It may be argued against these factual trends that future revisions to the U.S. may raise its estimated growth rate. This is a factual question which requires watching future data releases – it is also possible future data will revise U.S. growth downwards. U.S. GDP growth is sufficiently close to the EU’s, with a 0.6 percent gap, that is not impossible that U.S. GDP growth will be seen to be faster than the EU – although of course U.S. GDP growth will remain far slower than China. However, it may easily be demonstrated that huge revisions of the U.S. data would be required to alter the pattern that it is the U.S. economic slowing which has been the main cause of the downward trend in world economic growth.
To demonstrate this, Figure 3 shows year on year growth in China, the EU and U.S. for successive quarters since the beginning of 2015. The changes over that period are clear. The EU has maintained relatively consistent GDP growth of 1.8 percent. China’s GDP has slowed slightly from 7.0 percent to 6.7 percent. U.S. GDP growth however fell sharply from 3.3 percent to 1.2 percent.
Compared to the beginning of 2015, EU GDP growth has not fallen at all, China’s declined by a mild 0.3 percent but the U.S. decelerated by 2.1 percent. By far the most severe slowdown in the world economy has therefore been in the U.S. Only huge, and therefore highly implausible, revisions in U.S. data would be required to alter this pattern.
What therefore is the conclusion of the examination of the actual factual trends in the world economy?
· China continues to be by far the most rapidly growing of the major international economic centers. China’s total GDP in the last year grew over five times as fast as the U.S., and China’s per capita GDP growth was over 14 times as fast as the U.S.
· The chief cause of the slowing of the world economy in the last year is the slowdown in the U.S.
· The EU and above all China have outgrown the U.S. in terms of total GDP increase.
· U.S. per capita GDP growth, 0.4 percent on the latest data, is extremely slow.
· During the last year China and the EU have undergone either no or only mild economic slowdown while the U.S. has suffered a severe economic deceleration.
The factual situation of the world economy is therefore that not only has China been growing far more rapidly than the U.S. but even the EU has been growing more rapidly than the U.S.

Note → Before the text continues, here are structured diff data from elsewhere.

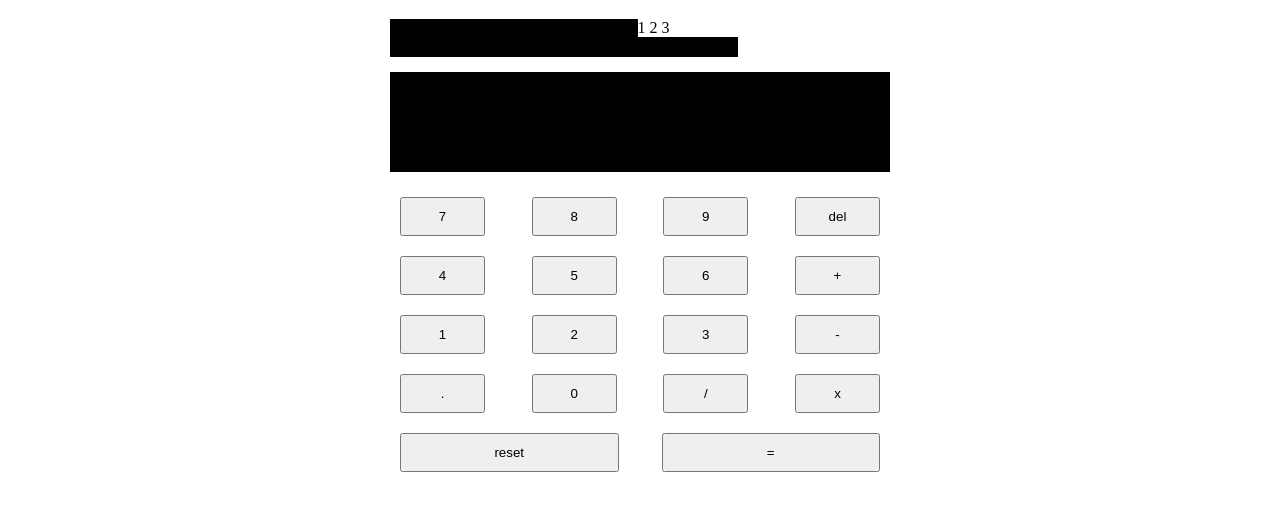
Repository: Eugene44-hub/basic-calculator
Page: index.html
The author's editor kept a copy of each file at every save. The page is drawn from the files as they stood at one save, then again after the next save.
The browser window is 1280 px wide. The pictures show the whole page.

Above is the page before, as saved 2021-10-01 14:37:43.
Console error: SyntaxError: Unexpected end of input

### index.html
<!DOCTYPE html>
<html lang="en">

<head>
    <link rel="stylesheet" href="style.css">
    <meta charset="UTF-8">
    <meta http-equiv="X-UA-Compatible" content="IE=edge">
    <meta name="viewport" content="width=device-width, initial-scale=1.0">
    <title>Document</title>
</head>

<body>
    <div class="cal-container">

        <div class="theme">
            <div class="header">calc</div>
            <div class="theme-number">
                <div class="number-toggle">
                    <span id="one">1</span>
                    <span id="two">2</span>
                    <span id="three">3</span>
                    <div class="toggle"></div>
                </div>

            </div>
        </div>
        <div class="output">

        </div>
        <div class="buttons">
            <button id="number-button">7</button>
            <button id="number-button">8</button>
            <button id="number-button">9</button>
            <button id="del-button">del</button>
            <button id="number-button">4</button>
            <button id="number-button">5</button>
            <button id="number-button">6</button>
            <button id="addition-button">+</button>
            <button id="number-button">1</button>
            <button id="number-button">2</button>
            <button id="number-button">3</button>
            <button id="minus-button">-</button>
            <button id="dot-button">.</button>
            <button id="number-button">0</button>
            <button id="division-button">/</button>
            <button id="multiply-button">x</button>
            <button id="reset-button">reset</button>
            <button id="equals-button">=</button>
        </div>
    </div>

    <script src="app.js"></script>
</body>

</html>

### style.css
* {
    padding: 0;
    margin: 0;
    box-sizing: border-box;
}

body {
    display: flex;
    height: 500px;
}

.theme {
    display: flex;
}

.toggle {
    background-color: black;
    height: 20px;
    width: 100px;
}

.header {
    flex: 1;
    background-color: black;
}

.theme-number {
    flex: 1%;
}

.cal-container {
    margin: auto;
    width: 500px;
}

.buttons {
    display: flex;
    flex-wrap: wrap;
    justify-content: space-between;
}

button {
    flex-basis: 17%;
    padding: 10px;
    margin: 10px;
}

#reset-button,
#equals-button {
    flex-basis: 43.7%
}

.output {
    height: 100px;
    background-color: black;
    margin: 15px 0
}

Loaded but not shown: app.js (common file)

After the next save:
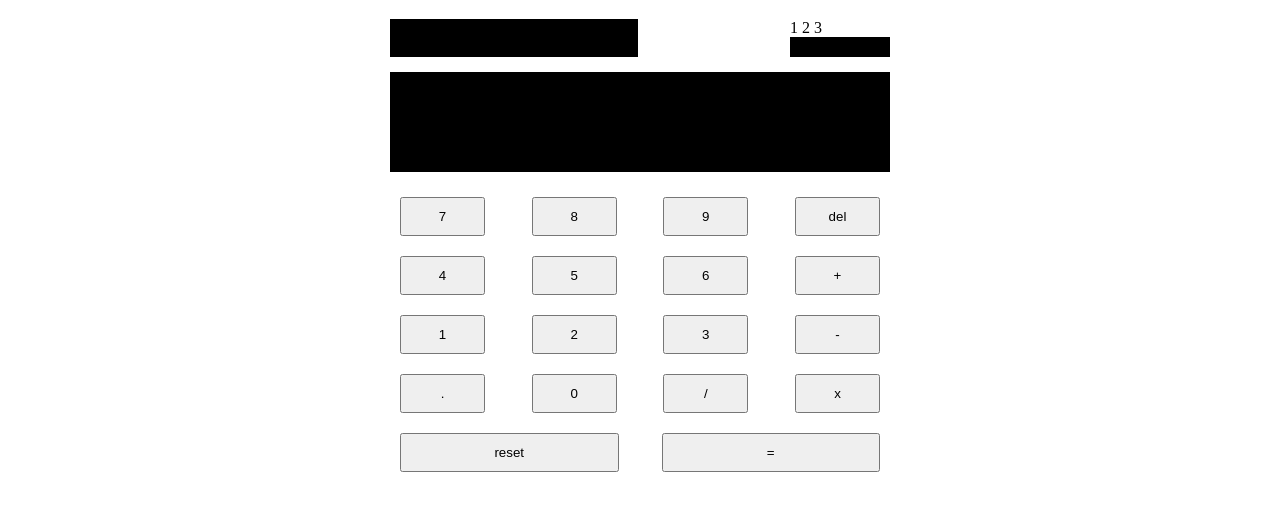
Saved 17 s later.
--- a/style.css
+++ b/style.css
@@ -28,6 +28,10 @@ body {
     flex: 1%;
 }
 
+.number-toggle {
+    float: right;
+}
+
 .cal-container {
     margin: auto;
     width: 500px;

Gross inaccuracy in international financial media regarding China is not unusual – they have, of course, been regularly predicting the “collapse of China” and a “China hard landing” for several decades. But the picture presented that the pattern of growth of the global economy has been strong growth in the U.S. and weak growth in China is therefore entirely false – it was the U.S. which showed to the weakest growth. Titles from Bloomberg this year such as “Fed Leaves China Only Tough Choices,” “Why China’s Economy Will Be So Hard to Fix,” and “Soros Says China’s Hard Landing Will Deepen the Rout in Stocks,” coupled with claims of the strong performance of the U.S. economy, are shown by the data to be simply inaccurate.
But international and Chinese companies, as well as the Chinese authorities, require strictly objective information – not claims which are the opposite of the facts. Perhaps the wise Chinese dictum should be modified to read “seek truth from facts – not from Bloomberg.”
The above article is reprinted from China.org.cn